'During that long period , the king of Egypt died. The Israelites groaned in their Slavery and cried out, and their cry for help because of the Slavery went up to God. God heard their groaning and he remembered his Convenant with Abraham, with Isaac and with Jacob. So God looked on the Israelites and was conerned about them. ' EX2:23-25.

There's one kind of Slavery that God does approve of... Slaves to Righteousness... 'Don't you know that when you offer yourselves to someone to obey him as Slaves, you are Slaves to the one whom you obey -- whether you are Slaves to Sin, which leads to Death, or to Obedience, which leads to Righteousness" But thanks be to God that, though you used to be Slaves to Sin, you wholehearetedly obeyed the form of teaching to which you were entrusted.
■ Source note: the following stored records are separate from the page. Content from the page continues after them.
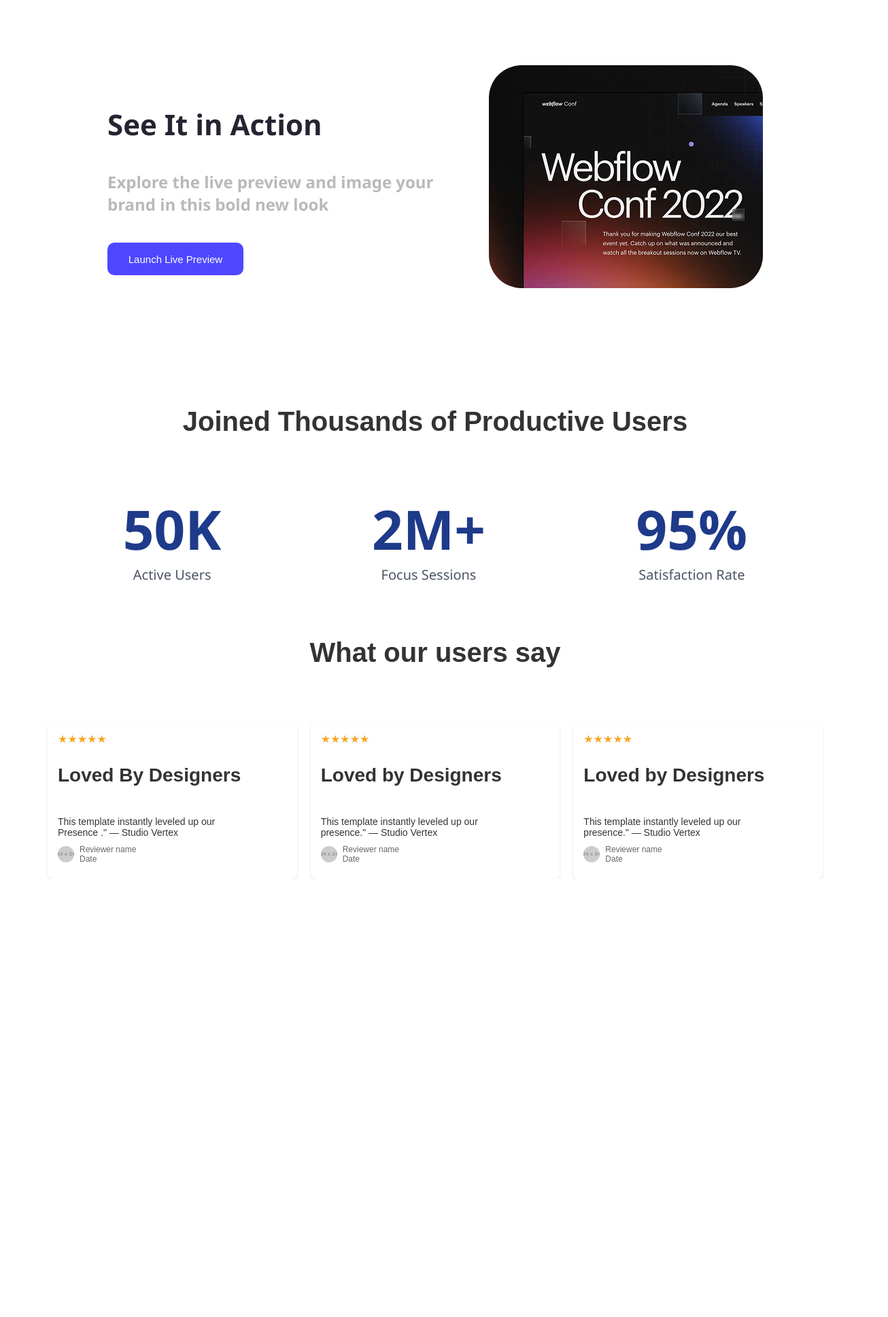
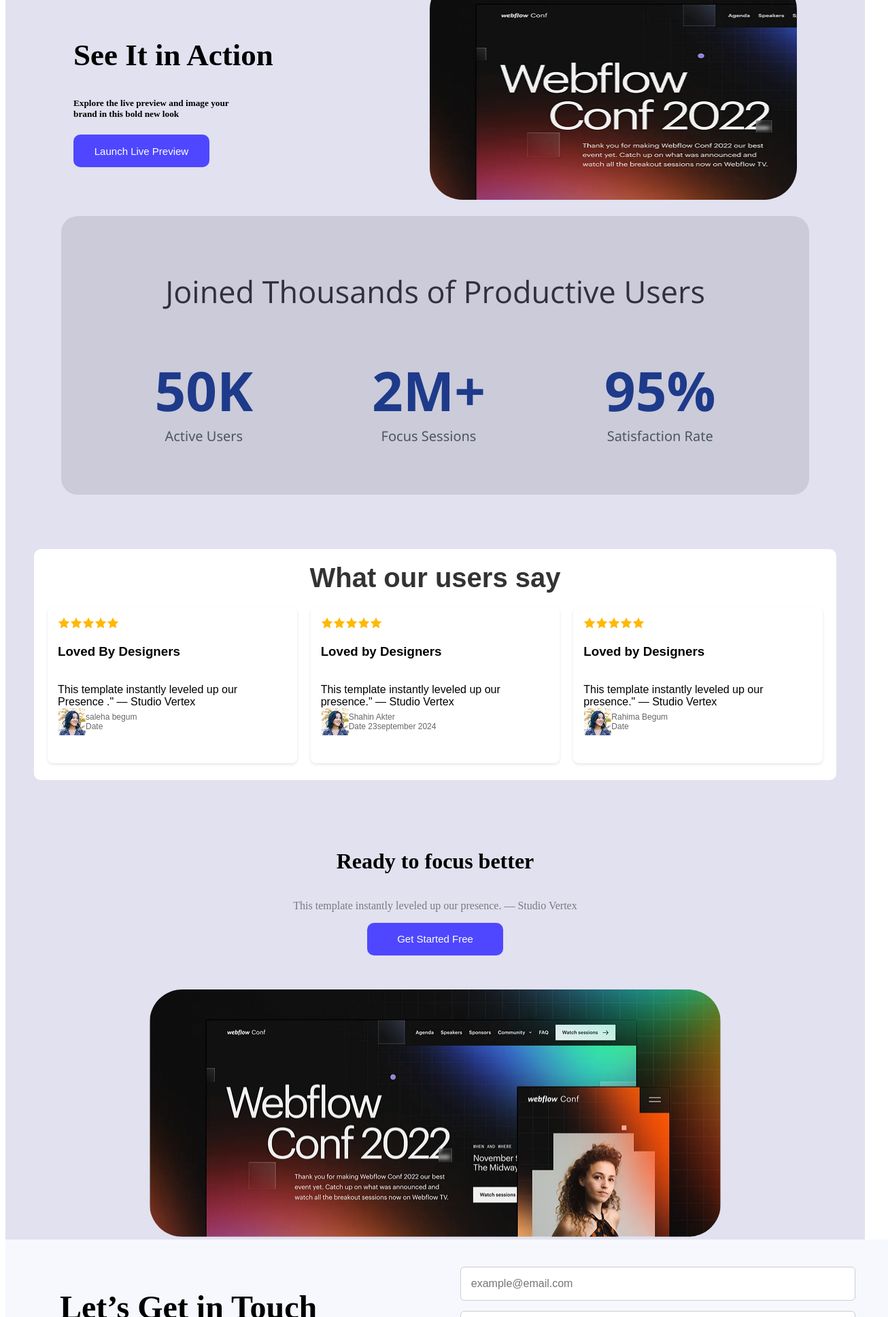
Before and after one commit to Shafaiat28200/My-first-assignment-repo, a plain HTML site: page index.html in a window 1280 px wide. Shown: the part 862-2800 px from the top of the page at 68% size, 1306 px wide, since content can reach past the window. Before the commit the page ends 2155 px from the top, so only its background shows below. Drawn offline with nearby package versions, Linux system fonts and the light colour scheme; placeholder pictures from the web are drawn by us.

Commit message:
complete my whole section

```diff
--- a/index.html
+++ b/index.html
@@ -4,6 +4,9 @@
     <meta charset="UTF-8">
     <meta name="viewport" content="width=device-width, initial-scale=1.0">
     <title>My first assignment</title>
+    <link rel="preconnect" href="https://fonts.googleapis.com">
+<link rel="preconnect" href="https://fonts.gstatic.com" crossorigin>
+<link href="https://fonts.googleapis.com/css2?family=Open+Sans:ital,wght@0,300..800;1,300..800&family=Raleway:ital,wght@0,100..900;1,100..900&display=swap" rel="stylesheet">
     <link rel="stylesheet" href="styles/assignment.css">
 </head>
 <body>
@@ -24,20 +27,24 @@
     </div>
   </div>
 </header>
-
+<div class="body-color">
      <main>
             <!-- action-section -->
              <section >
-              <div class="action-contain" >
-               <div><h1 class="dark-1">See It in Action</h1>
-               <h5 class="dark-2">Explore the live preview and image your<br> brand in this bold new look</h5>
-               <button class="primary-btn-2 "> Launch Live Preview</button></div>
+              <div class="contain-3">
 
-               <div >
-               <img src="Assets/wc-mini.png" alt="" srcset="">
+               <div>
+               <h1 class="action-title">See It in Action</h1>
+               <h5>Explore the live preview and image your<br> brand in this bold new look</h5>
+               <button class="primary-btn-2 "> Launch Live Preview</button>
+              </div>
+
+               <div class="small-contain" >
+               <img class="mini-img" src="Assets/wc-mini.png" alt="" srcset="">
               </div>
 
               </div>
+
 
              </section>
      </main>
@@ -45,7 +52,7 @@
        <!--  productive users section -->
       <main>
     <div class="container">
-        <div class="title">Joined Thousands of Productive Users</div>
+        <div class="title-1">Joined Thousands of Productive Users</div>
         <div class="stats">
             <div>
                 <div class="stat">50K</div>
@@ -63,43 +70,76 @@
     </div>
     </main>
 
-
+    <!-- challenges section -->
     <main>
-      <div class="container">
-        <div class="title">What our users say</div>
+      <div class="container-2">
+        <div class="title-2">What our users say</div>
         <div class="reviews">
             <div class="review-card">
-                <div class="stars">★★★★★</div>
+                <div class="stars"><img class="challenges" src="Assets/icon-star.png" alt="just wow"><img class="challenges" src="Assets/icon-star.png" alt="just wow"><img class="challenges" src="Assets/icon-star.png" alt="just wow"><img class="challenges" src="Assets/icon-star.png" alt="just wow"><img class="challenges" src="Assets/icon-star.png" alt="just wow"></div>
                 <div class="text"> <h3>Loved By Designers</h3><br>This template instantly leveled up our<br> Presence ." — Studio Vertex</div>
                 <div class="reviewer">
-                    <img src="https://via.placeholder.com/24" alt="Reviewer">
-                    Reviewer name<br>Date
+                    <img src="Assets/avatar.png" alt="Reviewer">
+                    saleha begum<br>Date
                 </div>
             </div>
             <div class="review-card">
-                <div class="stars">★★★★★</div>
+                <div class="stars"><img  src="Assets/icon-star.png" alt=""><img src="Assets/icon-star.png" alt=""><img src="Assets/icon-star.png" alt=""><img src="Assets/icon-star.png" alt=""><img src="Assets/icon-star.png" alt=""></div>
                 <div class="text"><h3>Loved by Designers</h3><br>This template instantly leveled up our<br> presence." — Studio Vertex</div>
                 <div class="reviewer">
-                    <img src="https://via.placeholder.com/24" alt="Reviewer">
-                    Reviewer name<br>Date
+                    <img src="Assets/avatar.png" alt="Reviewer">
+                    Shahin Akter<br>Date 23september 2024
                 </div>
             </div>
             <div class="review-card">
-                <div class="stars">★★★★★</div>
+                <div class="stars"><img src="Assets/icon-star.png" alt=""><img src="Assets/icon-star.png" alt=""><img src="Assets/icon-star.png" alt=""><img src="Assets/icon-star.png" alt=""><img src="Assets/icon-star.png" alt=""></div>
                 <div class="text"><h3>Loved by Designers</h3><br>This template instantly leveled up our<br> presence." — Studio Vertex</div>
                 <div class="reviewer">
-                    <img src="https://via.placeholder.com/24" alt="Reviewer">
-                    Reviewer name<br>Date
+                    <img src="Assets/avatar.png" alt="Reviewer">
+                    Rahima Begum<br>Date
                 </div>
             </div>
         </div>
     </div>
-    </main>
+
+
+<main>
+  <div class="container-4">
+       <div class="dark-4"> <h1>Ready to focus better</h1></div>
+        <p class="pera-contain">This template instantly leveled up our presence. — Studio Vertex</p>
+        <button class="primary-btn-2">Get Started Free</button>
+        <div class="flex-mockup">
+            <img class="big-img" src="Assets/wc-big.png" alt="flex Mockup">
+        </div>
+    </div>
+</main>
+<main class="contact-main">
+    <div class="contact-section">
+      <h1 class="let-contain">Let’s Get in Touch</h1>
+    </div>
+    <form>
+      <input type="email" placeholder="example@email.com">
+      <input type="text" placeholder="full name">
+      <textarea placeholder="write your message...."></textarea>
+      <input class="btn-primary" type="submit" value="Get in Touch">
+    </form>
+  </main>
+  </div>
+  <footer>
+    <div class="foter-task">
+          <h2 class="foter-title"> LOGO</h2>
+          <p>Ready to elevate your online presence? Contact us today to discuss your project and discover how we can bring your vision to life.</p>
+          <ul>
+            <li><a href="#">Home</a></li>
+             <li><a href="#"> About</a></li>
+              <li> <a href="#"> Howit Works</a></li>
+               <li><a href="#">Services</a></li>
+          </ul>
+           </div>
+
+  </footer>
 
 
 
-     <footer>
-
-     </footer>
 </body>
 </html>
--- a/styles/assignment.css
+++ b/styles/assignment.css
@@ -1,5 +1,10 @@
+.body-color{
+    background-color: #dedeeee5;
+}
+
 nav {
     width: 100%;
+    margin: 0 auto;
 }
 header {
     background-image: url(/Assets/Hero-bg.png);
@@ -32,25 +37,33 @@ header {
     background-color:rgba(211, 64, 10, 0.781) ;
 }
 .baner {
-    flex: 1;
+    font-family: "Open Sans", sans-serif;
+
+
+     flex: 1;
     display: flex;
     justify-content: center;
     align-items: center;
     text-align: center;
     font-size: 38px;
 }
-/* action-section */
 
 
-.action-contain{
-    display: flex;
-    justify-content: space-between;
-    padding:  150px;
-    align-items: center;
+/* action-section */
+.action-title{
+    font-size: 45px;
+}
 
+.contain-3{
+
+ display: flex;
+ justify-content: space-between;
+ /* margin: 0 auto; */
+ padding: 20px 100px;
+align-items: center;
 }
-img{
-    width: 403px;
+.mini-img{
+   width: 540px;
     height: 328px;
     border-radius: 48px;
 }
@@ -81,20 +94,22 @@ img{
 }
   /*  Productive user section */
    .container {
-            background-color: #f0f4ff;
+            background-color: #2524321e;
             padding: 80px 50px 80px 50px;
             border-radius: 24px;
             text-align: center;
-           width: 1100px;
+           width: 1000px;
            height: 250px;
             margin: 0 auto;
             justify-content: center;
         }
-        .title {
+        .title-1 {
+            font-family: "Open Sans", sans-serif;
+
           padding-bottom: 60px;
             font-size: 45px;
 
-            color: #252432ef
+            color: #252432ee;
 
         }
         .stats {
@@ -113,7 +128,8 @@ img{
         }
 
         /* challenges section */
-        .container {
+        .container-2 {
+            /* margin-top: -50px; */
             background-color: #ffffff;
             padding: 20px;
             border-radius: 10px;
@@ -121,9 +137,9 @@ img{
             font-family: Arial, sans-serif;
             width: 1140px;
             height: 300px;
-            margin: 0 auto;
+            margin: 80px auto;
         }
-        .title {
+        .title-2 {
             font-size: 40px;
             color: #333;
             margin-bottom: 20px;
@@ -144,30 +160,130 @@ img{
            height: 200px;
             box-shadow: 0 2px 4px rgba(0, 0, 0, 0.1);
         }
-        .stars {
-            color: #f5a623;
-            margin-bottom: 10px;
-        }
-        .text {
-            font-size: 14px;
-            color: #333;
-            margin-bottom: 10px;
-        }
+        /* img {
+
+            text-align: center;
+            width: 20px;
+            height: 20px;
+
+
+
+        } */
+
         .reviewer {
             display: flex;
             align-items: center;
             font-size: 12px;
             color: #666;
         }
-        .reviewer img {
-            width: 24px;
-            height: 24px;
-            border-radius: 50%;
-            margin-right: 8px;
+      /* extra-contain */
+
+        .container-4{
+display: flex;
+flex-direction: column;
+justify-content: center;
+align-items: center;
         }
-        .text h3{
-        font-size: 28px;
+        .big-img{
+            margin-top: 50px;
+            width: 840px;
+            height: 364px;
+            border-radius: 48px;
         }
-        .text h5{
-            font-size: 17px;
+        .pera-contain{
+            color:#00000075 ;
         }
+
+
+
+.contact-main {
+      width: 90%;
+      max-width: 1200px;
+      padding: 40px 80px;
+      background-color: #f6f8fe;
+      display: flex;
+      flex-wrap: wrap;
+      gap: 40px;
+    }
+
+
+    .contact-section {
+      flex: 1;
+      min-width: 300px;
+      align-items: center;
+      justify-content: center;
+    }
+
+    .contact-section h1 {
+      font-size: 3rem;
+      font-weight: bold;
+      color: #000;
+    }
+
+    form {
+      flex: 1;
+      min-width: 300px;
+      display: flex;
+      flex-direction: column;
+      gap: 15px;
+    }
+
+    input[type="text"],
+    input[type="email"],
+    textarea {
+      padding: 15px;
+      border: 1px solid #ccc;
+      border-radius: 6px;
+      font-size: 1rem;
+      outline: none;
+      width: 100%;
+    }
+
+    textarea {
+      resize: vertical;
+      min-height: 120px;
+    }
+
+    .btn-primary {
+      background-color: #4a4eff;
+      color: white;
+      padding: 12px 20px;
+      font-size: 1rem;
+      font-weight: bold;
+      border: none;
+      border-radius: 6px;
+      cursor: pointer;
+      transition: background-color 0.3s ease;
+    }
+
+    .btn-primary:hover {
+      background-color: #393dff;
+    }
+
+
+    .foter-task{
+        text-align: center;
+        width: 531px;
+        height: 221px;
+        margin: 0 auto;
+    }
+    ul{
+        display: flex;
+        gap: 20px;
+        justify-content: center;
+
+
+    }
+    ul li a{
+        text-decoration: none;
+        color: #252432c7;
+
+    }
+    ul li{
+         list-style: none;
+    }
+    .foter-title{
+        font-size: 80px;
+        color:#4E47FF ;
+
+    }
```
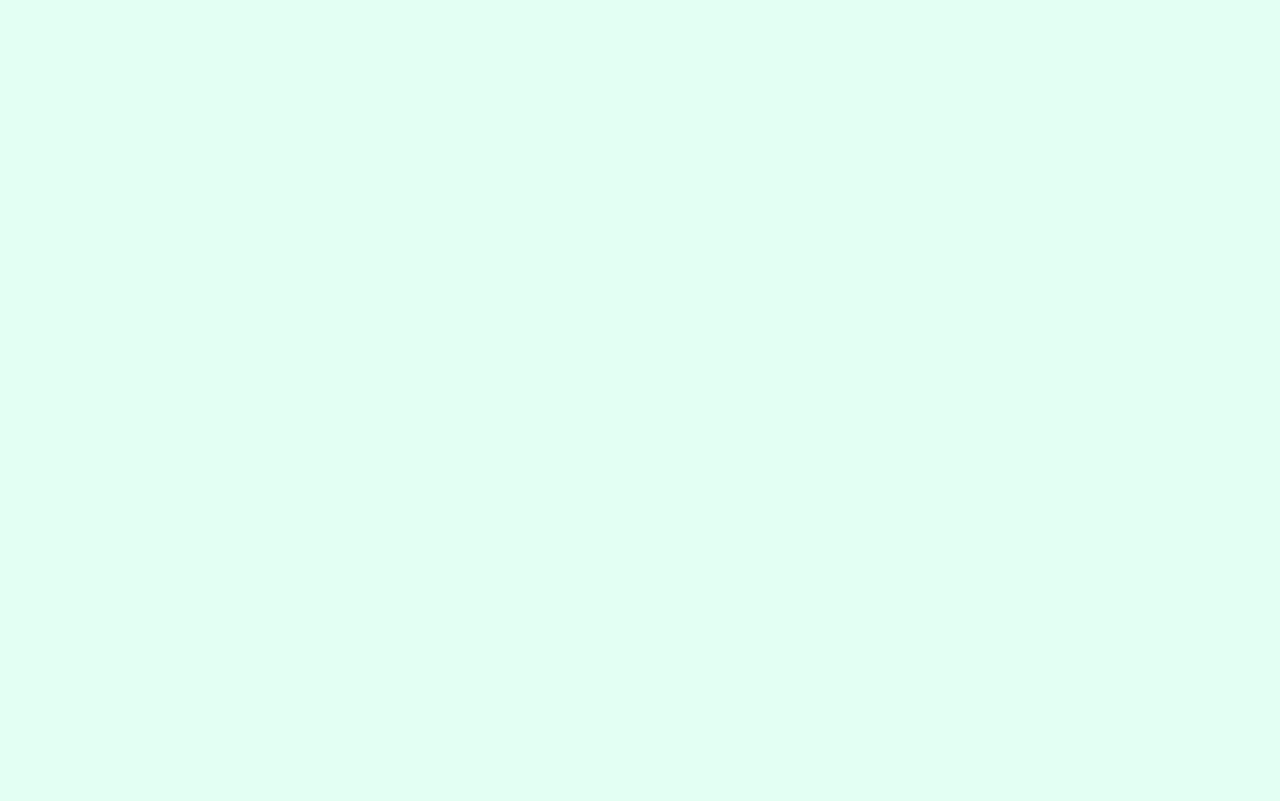
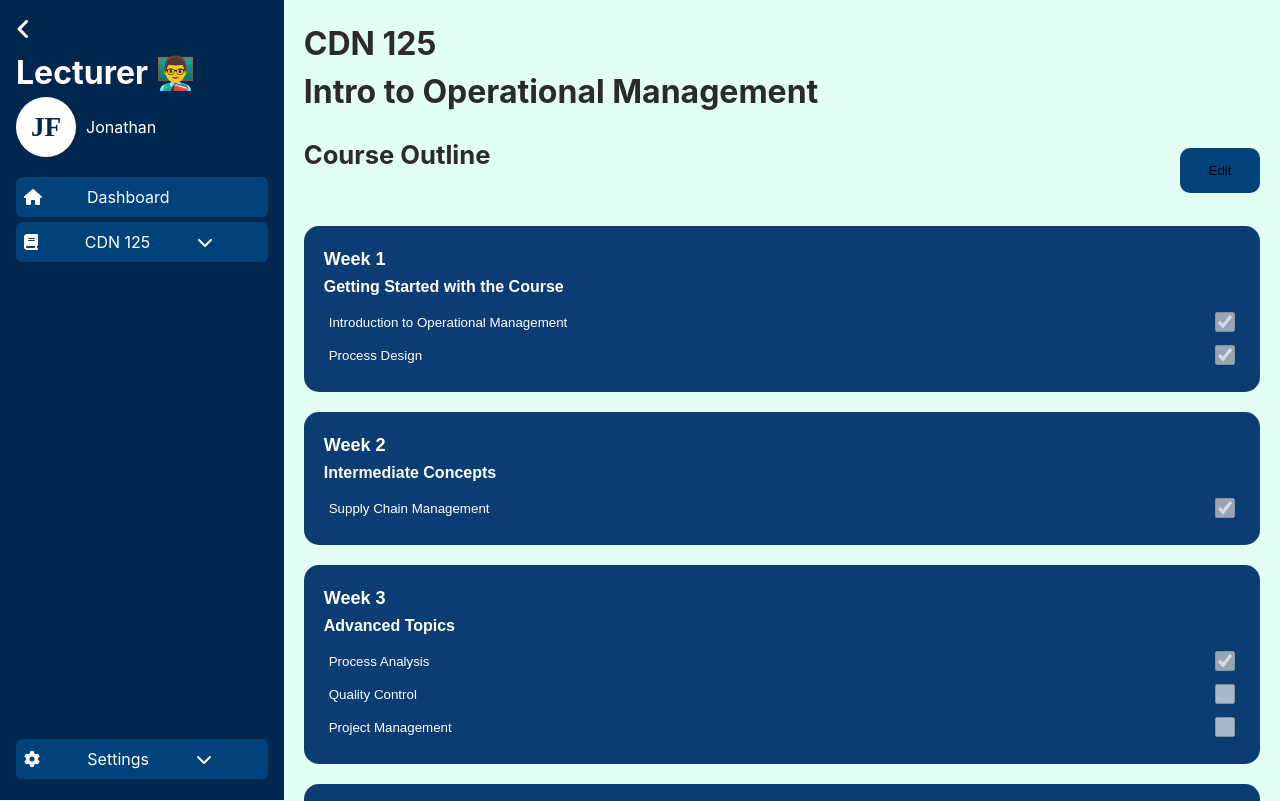
Before and after one commit to Keomadia/frontend, a React (Vite) app: page /course in a window 1280 px wide. Before the commit this address had no page. Shown: the top 801 px of the page. Built offline with nearby package versions, Linux system fonts and the light colour scheme.

Commit message:
Commit C

```diff
--- a/src/App.jsx
+++ b/src/App.jsx
@@ -14,12 +14,12 @@ function App() {
       <BrowserRouter>
         <Routes>
           <Route path="/" element={<Dashboard  />} />
-          {/* <Route path="/course" element={<Course  />} />
+          <Route path="/course" element={<Course  />} />
           <Route path="/outline" element={<Course  />} />
           <Route path="/assignment" element={<Assignment  />} />
           <Route path="/profile" element={<Profile  />} />
           <Route path="/login/lecturer" element={<Login val={true} />} />
-          <Route path="/login/student" element={<Login  val={false} />} /> */}
+          <Route path="/login/student" element={<Login  val={false} />} />
         </Routes>
       </BrowserRouter>
     </UserProvider>
```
You have been Set Free from Sin and have become Slaves to Righteousness.' Romans.6.16-18.

But God (The Law) does teach against sexual immorality and homosexual practices. Why are you so put off by Orthodox Beliefs?

Orthodox: adhering to proven Truths. It's NOT about sexual orientation, its about OBEDIENCE to God's Word, The Bible.

Pat Klemme said...

I am grateful to Susan for allowing this uncomfortable debate to unfold on her comments, because I am learning a lot from it about feeling and beliefs from an opposite point of view.

I can relate to the feelings deeply. After B033 was passed at GC2006--a symbolic promise to all that we would pause in our slow forward motion to become GLBT inclusive--I felt abandoned by the church I grew up in. Can we all relate to that? While many GLBT faithful accepted the need to do that, some of us threw up our hands in despair and left. I did.

This morning I attended church for the first time in a long time. I raised my voice in song, prayed with renewed depth and fervor, and met at the table for Holy Eucharist with my beloved brothers and sisters in Christ.

I was welcomed like the prodigal daughter I have been, hugged and cheered by friends, and was introduced to new friends who've joined since I departed. This is reconciliation and I'm grateful for it beyond measure. Now I must amend my life. I must commit to remaining part of the solution rather than part of the problem.

I admire the living daylights out of people who can cite chapter and verse from The Holy Bible. I cannot. I've read the Bible all my life and its teaching are part of my heart and soul. The words come to me to offer to others, even though I may not know what book, chapter, and verse I am quoting. And my simple minded scholarship is grounded in the teachings of Jesus Christ and his followers in the New Testament.

He said, "Love your neighbors as yourself." He didn't say, "Love your neighbors unless they disagree with you."

So I love you whether you go or stay. And I have felt the pain of feeling like the outcast. But the plain (and awful) truth is this: Nobody made me leave. It was my choice to pick up my ball and go home pouting. The pain of separation was very real. It was also wholly self-induced. You have that same choice.

Peace be with you, and God bless you.

WilliamK said...

LGMarshall wrote:
Be very clear... the Bible NEVER approves Slavery.

Leviticus 25:44-46. If this isn't approval, what is it?